● Assignment: All lines holding the string "Storage" should be copied from the data below.

● Raw data:
+ + + +

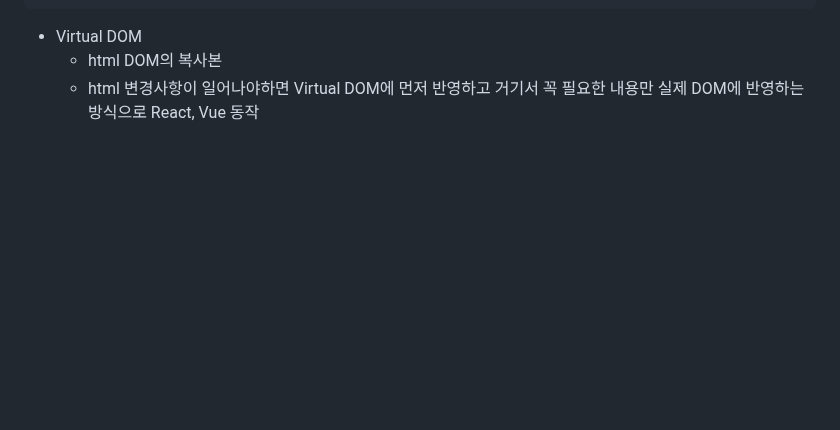
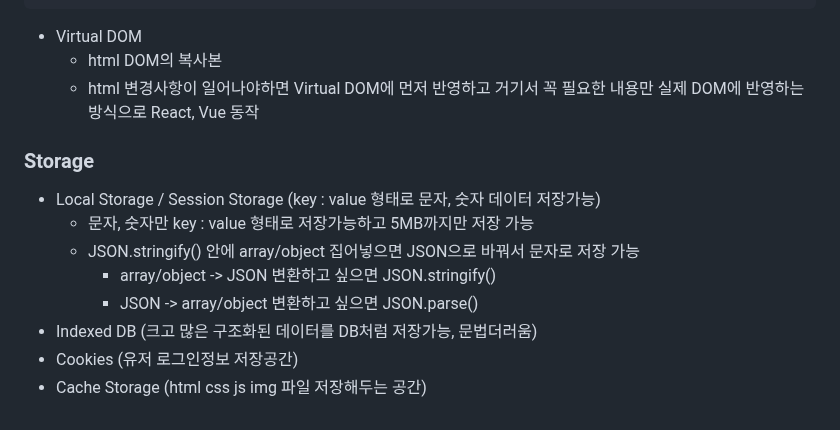
Before and after one commit to HJ0216/TIL, a Markdown page: JavaScript.md, the part around the change. Rendered like a GitHub page; blank space fills up the shorter version.

Commit message:
📝Docs: JS 내용 추가
- Storage

```diff
--- a/JavaScript.md
+++ b/JavaScript.md
@@ -221,3 +221,13 @@ window.addEventListener('load', function(){
 * Virtual DOM
   * html DOM의 복사본
   * html 변경사항이 일어나야하면 Virtual DOM에 먼저 반영하고 거기서 꼭 필요한 내용만 실제 DOM에 반영하는 방식으로 React, Vue 동작
+
+### Storage
+* Local Storage / Session Storage (key : value 형태로 문자, 숫자 데이터 저장가능)
+  * 문자, 숫자만 key : value 형태로 저장가능하고 5MB까지만 저장 가능
+  * JSON.stringify() 안에 array/object 집어넣으면 JSON으로 바꿔서 문자로 저장 가능
+    * array/object -> JSON 변환하고 싶으면 JSON.stringify()
+    * JSON -> array/object 변환하고 싶으면 JSON.parse()
+* Indexed DB (크고 많은 구조화된 데이터를 DB처럼 저장가능, 문법더러움)
+* Cookies (유저 로그인정보 저장공간)
+* Cache Storage (html css js img 파일 저장해두는 공간)
```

+ + + +

● Result:
- Storage
+### Storage
+* Local Storage / Session Storage (key : value 형태로 문자, 숫자 데이터 저장가능)
+* Cache Storage (html css js img 파일 저장해두는 공간)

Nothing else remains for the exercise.